Not a bad take on the novel. Patrick Stewart does very well as Ahab, and Henry Thomas embodies the spirit of Ishmael a lot better than Richard Basehart did in the 1956 adaptation.
It’s a muted adaption, and the visuals rarely offer much in the way of creative or interesting takes on the story. It’s a low-budget TV movie after all, so I don’t really berudge it for feeling more like a stageplay at times. Still, those behind the movie didn’t seem to make much of an effort embodying the creativity or breadth of Melville’s novel in any case. It’s certainly a more faithful adaptation than the 1956 version, but still strips out not just plenty of vital scenes, but much of the thematic depth.
To its credit, it has a much more singular focus on character, zeroing in primarily on the conflict between Ahab and Starbuck. This was a good choice. It gives the film focus, a unique take, and something of a singular vision.

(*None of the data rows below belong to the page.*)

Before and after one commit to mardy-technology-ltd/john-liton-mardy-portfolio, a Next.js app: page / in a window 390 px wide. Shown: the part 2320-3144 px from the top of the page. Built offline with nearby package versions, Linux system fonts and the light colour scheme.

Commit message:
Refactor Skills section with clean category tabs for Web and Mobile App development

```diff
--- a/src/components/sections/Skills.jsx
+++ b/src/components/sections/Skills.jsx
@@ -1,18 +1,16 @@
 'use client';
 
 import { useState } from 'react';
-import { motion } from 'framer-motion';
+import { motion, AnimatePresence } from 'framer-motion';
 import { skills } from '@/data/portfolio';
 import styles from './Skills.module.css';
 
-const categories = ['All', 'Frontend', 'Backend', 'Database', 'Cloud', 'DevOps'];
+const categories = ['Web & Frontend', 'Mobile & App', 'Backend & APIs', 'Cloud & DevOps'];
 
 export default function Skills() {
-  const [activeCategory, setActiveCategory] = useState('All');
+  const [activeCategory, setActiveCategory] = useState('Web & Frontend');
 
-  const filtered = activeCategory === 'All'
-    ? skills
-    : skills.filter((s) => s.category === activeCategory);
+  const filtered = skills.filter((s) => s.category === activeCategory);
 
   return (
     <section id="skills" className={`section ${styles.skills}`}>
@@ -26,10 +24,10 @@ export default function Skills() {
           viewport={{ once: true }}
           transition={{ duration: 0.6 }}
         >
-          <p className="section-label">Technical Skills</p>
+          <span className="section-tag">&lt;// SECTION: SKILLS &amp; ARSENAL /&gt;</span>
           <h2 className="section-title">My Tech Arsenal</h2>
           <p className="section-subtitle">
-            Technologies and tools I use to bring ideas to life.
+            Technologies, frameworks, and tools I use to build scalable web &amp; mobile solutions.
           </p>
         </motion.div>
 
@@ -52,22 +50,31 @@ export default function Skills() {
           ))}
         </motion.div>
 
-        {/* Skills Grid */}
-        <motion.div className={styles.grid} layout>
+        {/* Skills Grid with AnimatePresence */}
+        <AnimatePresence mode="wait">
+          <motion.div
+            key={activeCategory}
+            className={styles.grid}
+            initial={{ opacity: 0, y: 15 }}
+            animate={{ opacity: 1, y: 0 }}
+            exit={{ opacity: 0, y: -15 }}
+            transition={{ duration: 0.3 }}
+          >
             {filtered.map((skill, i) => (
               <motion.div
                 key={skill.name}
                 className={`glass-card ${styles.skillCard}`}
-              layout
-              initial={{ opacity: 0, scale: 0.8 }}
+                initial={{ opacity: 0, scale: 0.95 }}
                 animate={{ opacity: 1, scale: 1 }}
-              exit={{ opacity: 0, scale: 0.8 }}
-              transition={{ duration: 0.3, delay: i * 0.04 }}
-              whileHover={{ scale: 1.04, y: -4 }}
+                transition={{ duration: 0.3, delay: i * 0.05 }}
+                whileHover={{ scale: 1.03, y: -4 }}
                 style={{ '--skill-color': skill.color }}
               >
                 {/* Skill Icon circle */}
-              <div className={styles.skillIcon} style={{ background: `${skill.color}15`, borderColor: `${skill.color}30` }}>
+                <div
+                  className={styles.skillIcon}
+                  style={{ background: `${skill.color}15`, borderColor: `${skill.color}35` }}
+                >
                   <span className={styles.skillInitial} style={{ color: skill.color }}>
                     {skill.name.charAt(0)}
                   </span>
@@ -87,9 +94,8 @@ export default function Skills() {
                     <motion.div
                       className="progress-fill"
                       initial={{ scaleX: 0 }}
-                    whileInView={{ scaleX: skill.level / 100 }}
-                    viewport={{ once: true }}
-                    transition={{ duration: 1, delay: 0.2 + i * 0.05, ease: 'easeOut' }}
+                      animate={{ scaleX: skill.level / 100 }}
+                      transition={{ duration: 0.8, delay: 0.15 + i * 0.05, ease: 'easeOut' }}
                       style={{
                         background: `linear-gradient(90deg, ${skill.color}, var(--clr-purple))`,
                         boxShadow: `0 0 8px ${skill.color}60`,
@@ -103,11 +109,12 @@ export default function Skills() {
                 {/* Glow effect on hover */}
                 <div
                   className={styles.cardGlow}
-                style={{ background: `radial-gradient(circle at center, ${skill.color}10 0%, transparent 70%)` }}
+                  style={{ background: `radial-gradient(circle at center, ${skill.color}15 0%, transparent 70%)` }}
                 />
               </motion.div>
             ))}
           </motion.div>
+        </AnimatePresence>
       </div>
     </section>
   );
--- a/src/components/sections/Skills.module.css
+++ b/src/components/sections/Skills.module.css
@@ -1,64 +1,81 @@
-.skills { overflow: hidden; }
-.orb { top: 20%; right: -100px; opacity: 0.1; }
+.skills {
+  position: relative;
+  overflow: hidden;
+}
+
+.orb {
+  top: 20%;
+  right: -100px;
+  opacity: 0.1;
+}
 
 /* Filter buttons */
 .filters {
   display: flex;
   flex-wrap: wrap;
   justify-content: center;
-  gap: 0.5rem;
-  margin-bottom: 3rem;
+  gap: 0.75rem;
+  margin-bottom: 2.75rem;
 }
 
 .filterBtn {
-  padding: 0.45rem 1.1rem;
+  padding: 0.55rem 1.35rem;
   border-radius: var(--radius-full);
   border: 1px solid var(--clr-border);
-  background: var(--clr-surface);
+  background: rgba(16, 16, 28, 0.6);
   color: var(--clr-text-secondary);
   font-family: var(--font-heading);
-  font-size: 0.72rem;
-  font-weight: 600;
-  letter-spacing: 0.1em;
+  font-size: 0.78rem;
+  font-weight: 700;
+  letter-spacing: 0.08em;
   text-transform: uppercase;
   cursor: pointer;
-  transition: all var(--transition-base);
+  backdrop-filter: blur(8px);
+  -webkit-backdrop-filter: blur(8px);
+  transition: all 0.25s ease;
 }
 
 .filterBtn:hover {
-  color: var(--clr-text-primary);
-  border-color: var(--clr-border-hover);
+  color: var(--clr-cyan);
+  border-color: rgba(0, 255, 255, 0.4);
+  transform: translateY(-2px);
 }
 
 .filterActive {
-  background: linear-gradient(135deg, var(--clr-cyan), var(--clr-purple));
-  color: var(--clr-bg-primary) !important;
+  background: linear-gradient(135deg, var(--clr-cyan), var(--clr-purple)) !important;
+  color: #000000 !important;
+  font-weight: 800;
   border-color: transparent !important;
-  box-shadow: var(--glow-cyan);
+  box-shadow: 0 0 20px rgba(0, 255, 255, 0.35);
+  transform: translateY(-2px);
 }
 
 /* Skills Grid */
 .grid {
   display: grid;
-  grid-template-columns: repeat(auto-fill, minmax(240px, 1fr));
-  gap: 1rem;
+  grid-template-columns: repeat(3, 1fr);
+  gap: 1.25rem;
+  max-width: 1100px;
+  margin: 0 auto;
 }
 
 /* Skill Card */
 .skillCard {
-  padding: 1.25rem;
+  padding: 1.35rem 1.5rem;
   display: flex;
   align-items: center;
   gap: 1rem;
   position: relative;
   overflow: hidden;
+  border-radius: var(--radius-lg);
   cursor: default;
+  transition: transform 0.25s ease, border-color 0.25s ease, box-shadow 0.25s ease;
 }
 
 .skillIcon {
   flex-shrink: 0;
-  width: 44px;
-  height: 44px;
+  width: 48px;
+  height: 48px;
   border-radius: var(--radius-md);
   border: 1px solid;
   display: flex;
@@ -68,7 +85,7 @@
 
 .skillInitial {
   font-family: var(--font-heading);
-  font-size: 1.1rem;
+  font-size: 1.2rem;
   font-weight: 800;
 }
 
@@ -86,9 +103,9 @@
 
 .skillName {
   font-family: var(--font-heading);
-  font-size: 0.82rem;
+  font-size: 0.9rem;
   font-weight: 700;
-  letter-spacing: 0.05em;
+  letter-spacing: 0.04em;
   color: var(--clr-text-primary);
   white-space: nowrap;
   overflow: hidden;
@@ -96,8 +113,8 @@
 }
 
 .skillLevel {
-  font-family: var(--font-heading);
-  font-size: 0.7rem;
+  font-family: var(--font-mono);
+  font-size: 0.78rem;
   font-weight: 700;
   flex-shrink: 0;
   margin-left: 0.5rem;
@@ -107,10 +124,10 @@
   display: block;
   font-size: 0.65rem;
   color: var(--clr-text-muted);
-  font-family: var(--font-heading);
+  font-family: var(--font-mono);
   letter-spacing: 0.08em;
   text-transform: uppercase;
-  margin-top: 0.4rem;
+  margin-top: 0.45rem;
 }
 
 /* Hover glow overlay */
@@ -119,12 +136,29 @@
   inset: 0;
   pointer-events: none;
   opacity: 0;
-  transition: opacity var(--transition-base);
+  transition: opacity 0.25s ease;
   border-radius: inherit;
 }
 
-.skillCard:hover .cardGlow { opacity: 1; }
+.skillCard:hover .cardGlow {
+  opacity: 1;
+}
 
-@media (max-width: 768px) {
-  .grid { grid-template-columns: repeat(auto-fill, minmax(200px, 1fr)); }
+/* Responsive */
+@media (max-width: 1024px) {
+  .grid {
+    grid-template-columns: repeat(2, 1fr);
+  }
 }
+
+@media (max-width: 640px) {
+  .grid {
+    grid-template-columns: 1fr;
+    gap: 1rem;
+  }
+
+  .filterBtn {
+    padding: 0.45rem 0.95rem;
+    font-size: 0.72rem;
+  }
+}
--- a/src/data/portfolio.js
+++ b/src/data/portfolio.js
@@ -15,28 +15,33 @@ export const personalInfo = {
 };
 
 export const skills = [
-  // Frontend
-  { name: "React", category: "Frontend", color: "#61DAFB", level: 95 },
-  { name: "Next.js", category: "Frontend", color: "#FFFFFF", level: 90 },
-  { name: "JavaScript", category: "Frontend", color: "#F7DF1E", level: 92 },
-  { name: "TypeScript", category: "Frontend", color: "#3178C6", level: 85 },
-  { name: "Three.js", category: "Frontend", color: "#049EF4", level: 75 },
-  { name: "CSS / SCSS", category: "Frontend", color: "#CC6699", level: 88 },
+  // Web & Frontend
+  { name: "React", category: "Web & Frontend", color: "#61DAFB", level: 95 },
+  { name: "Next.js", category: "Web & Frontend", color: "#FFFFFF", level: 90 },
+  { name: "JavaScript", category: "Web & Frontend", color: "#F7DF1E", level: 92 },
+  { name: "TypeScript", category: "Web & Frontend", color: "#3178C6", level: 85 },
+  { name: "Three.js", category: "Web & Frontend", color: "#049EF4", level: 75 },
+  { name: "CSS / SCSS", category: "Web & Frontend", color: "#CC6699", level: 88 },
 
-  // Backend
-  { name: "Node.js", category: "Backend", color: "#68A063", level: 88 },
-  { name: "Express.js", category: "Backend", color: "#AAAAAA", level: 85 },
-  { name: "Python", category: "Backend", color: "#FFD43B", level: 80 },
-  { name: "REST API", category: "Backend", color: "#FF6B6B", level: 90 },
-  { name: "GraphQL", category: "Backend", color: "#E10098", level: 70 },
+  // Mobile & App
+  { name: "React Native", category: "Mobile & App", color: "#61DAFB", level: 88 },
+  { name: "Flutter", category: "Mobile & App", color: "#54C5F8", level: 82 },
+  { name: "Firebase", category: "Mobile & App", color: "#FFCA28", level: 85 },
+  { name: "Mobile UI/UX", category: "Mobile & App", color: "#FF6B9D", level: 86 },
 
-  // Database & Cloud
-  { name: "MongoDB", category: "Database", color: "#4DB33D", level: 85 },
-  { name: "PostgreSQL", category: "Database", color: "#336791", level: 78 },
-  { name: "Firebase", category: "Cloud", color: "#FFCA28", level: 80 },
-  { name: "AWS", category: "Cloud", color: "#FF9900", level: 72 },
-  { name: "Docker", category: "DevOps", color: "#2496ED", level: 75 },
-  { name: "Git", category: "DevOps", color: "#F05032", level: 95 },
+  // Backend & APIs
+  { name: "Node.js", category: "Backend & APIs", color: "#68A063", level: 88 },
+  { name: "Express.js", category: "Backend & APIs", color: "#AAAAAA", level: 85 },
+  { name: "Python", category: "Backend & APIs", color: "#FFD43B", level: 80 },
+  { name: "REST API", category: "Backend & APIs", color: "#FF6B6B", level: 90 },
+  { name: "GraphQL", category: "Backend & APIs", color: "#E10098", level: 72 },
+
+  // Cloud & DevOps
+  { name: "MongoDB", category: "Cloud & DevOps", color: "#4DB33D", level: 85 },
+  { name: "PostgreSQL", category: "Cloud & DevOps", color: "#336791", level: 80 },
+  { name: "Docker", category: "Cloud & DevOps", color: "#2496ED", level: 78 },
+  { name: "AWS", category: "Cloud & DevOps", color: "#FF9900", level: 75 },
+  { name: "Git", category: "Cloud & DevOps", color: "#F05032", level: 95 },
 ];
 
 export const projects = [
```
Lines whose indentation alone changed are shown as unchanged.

Sure, it’s nowhere near as interesting, timeless, or creative as the novel, or as an even more faithful or creative adaptation might be, but it’s still more than a competent film in its own right.
I give it two and a half Spanish doubloons, and an iron nail.